Honestly, isn’t this how horror movies start? A nice couple buy a fixer-upper. All seems well the first couple days into their renovation. Then, one night, a weird noise comes from the supposedly vacant upstairs unit. Later, doors that should be locked are left wide open. Next, strange signs that someone or something has been moving around when they’re asleep. All this leading up to the climactic moment when the unseen housemate bursts through the wall with a pickax trying to kill the unfortunate couple. Given how those stories normally go, the pickax wielding roommate is usually pretty darn successful in quenching their blood lust with their handy dandy farming implements.
So, yeah, I think I’ll pass on putting in a bid.
No one has ever accused me of being a hoarder. Let’s just get that out of the way right off the bat. I’m not going to be the subject of a docudrama airing on A&E that chronicles my struggles with throwing out a three-foot thick (and growing!) bundle of used chopped sticks or mountain of “recycled” dryer sheets I need a step-ladder to reach the top of. Definitely I am no hoarder. I can navigate through all the rooms in my house with ease instead of shimmying through a narrow path I’ve cut out through stacks of old TV Guides and flattened cereal boxes.
Am I a pack rat? A stronger case could be made for this classification, I’m sorry to say. I came to this shameful realization just recently when I had to box up everything I own and move into a new place. I guess the time has flown by since the last time I had to do this because it was pretty close to being utter hell. The entire process of moving is fraught with stress. Having too much stuff but too few boxes was a source of constant concern during the whole thing. It got so bad I was reduced to scrounging for empty boxes from grocery stores. Now half my stuff smells like Aisle 5 of the local Acme.
Once I did have enough boxes the next obstacle was transporting them. Sounds simple.
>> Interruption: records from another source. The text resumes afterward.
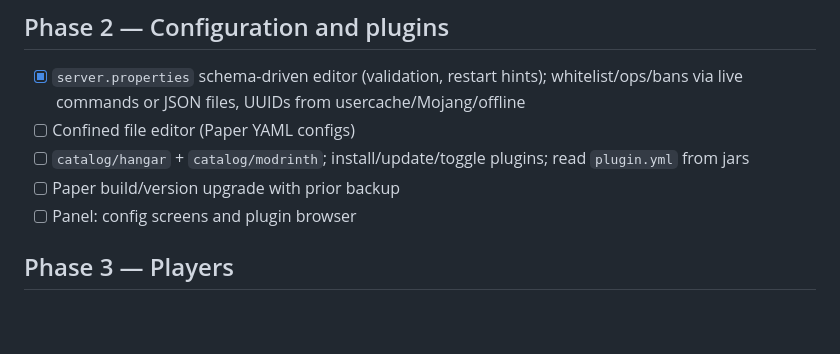
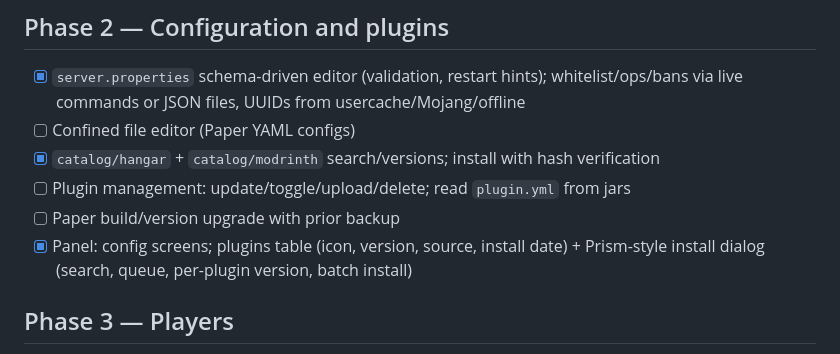
Before and after one commit to manuelvegadev/warden, a Markdown page: docs/roadmap.md, the part around the change. GitHub-like rendering; blank space fills up the shorter version.

```diff
--- a/docs/roadmap.md
+++ b/docs/roadmap.md
@@ -29,9 +29,10 @@
 ## Phase 2 — Configuration and plugins
 - [x] `server.properties` schema-driven editor (validation, restart hints); whitelist/ops/bans via live commands or JSON files, UUIDs from usercache/Mojang/offline
 - [ ] Confined file editor (Paper YAML configs)
-- [ ] `catalog/hangar` + `catalog/modrinth`; install/update/toggle plugins; read `plugin.yml` from jars
+- [x] `catalog/hangar` + `catalog/modrinth` search/versions; install with hash verification
+- [ ] Plugin management: update/toggle/upload/delete; read `plugin.yml` from jars
 - [ ] Paper build/version upgrade with prior backup
-- [ ] Panel: config screens and plugin browser
+- [x] Panel: config screens; plugins table (icon, version, source, install date) + Prism-style install dialog (search, queue, per-plugin version, batch install)
 
 ## Phase 3 — Players
 - [ ] Sessions (join/leave) in SQLite, RCON `list`, ping
```
Also changed, not shown: docs/api.md (+4 -3 lines).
You load the box, you carry it to the car, you drive to the new place, you carry it inside, you unload it. Easy peasy, right? It would be except that it slipped my mind that boxes have these pesky things called “weight limits.” I loaded many of them up well past their limit without knowing it. The heavy boxes filled with books inevitably ended up falling apart half way between the truck to the house leaving all my precious novels scattered on the pavement and me in need of yet another box to re-pack them into. Okay, well, several boxes.
On top of my admitted clutter problem (I promise to seek help for it one day) and my inability to consider the tensile strength of cardboard, I also have a looming procrastination condition that leaves me constantly at war with myself. I had these aspirations floating around in my head that when I’d be moving I’d be neat and orderly and well-coordinated. All the boxes would be clearly labeled and stacked together in neat piles just like how the Brady Bunch would do it. It’s a pity to confess that what actually happened ended up looking more like a moving job performed by The Clampetts on their way to Beverly Hills. All my earthly treasures were thrust together without rhyme or reason, tied down with a coarse rope, and rattling around during the whole ride as I hoped whatever I heard just break wasn’t something too important.
But in the end, the job got done. Now I’m not saying it was the prettiest or the most efficient or, hell, even the most sane, but all my stuff made it from Point A to Point B. That’s all that matters.
Now onward to the unpacking!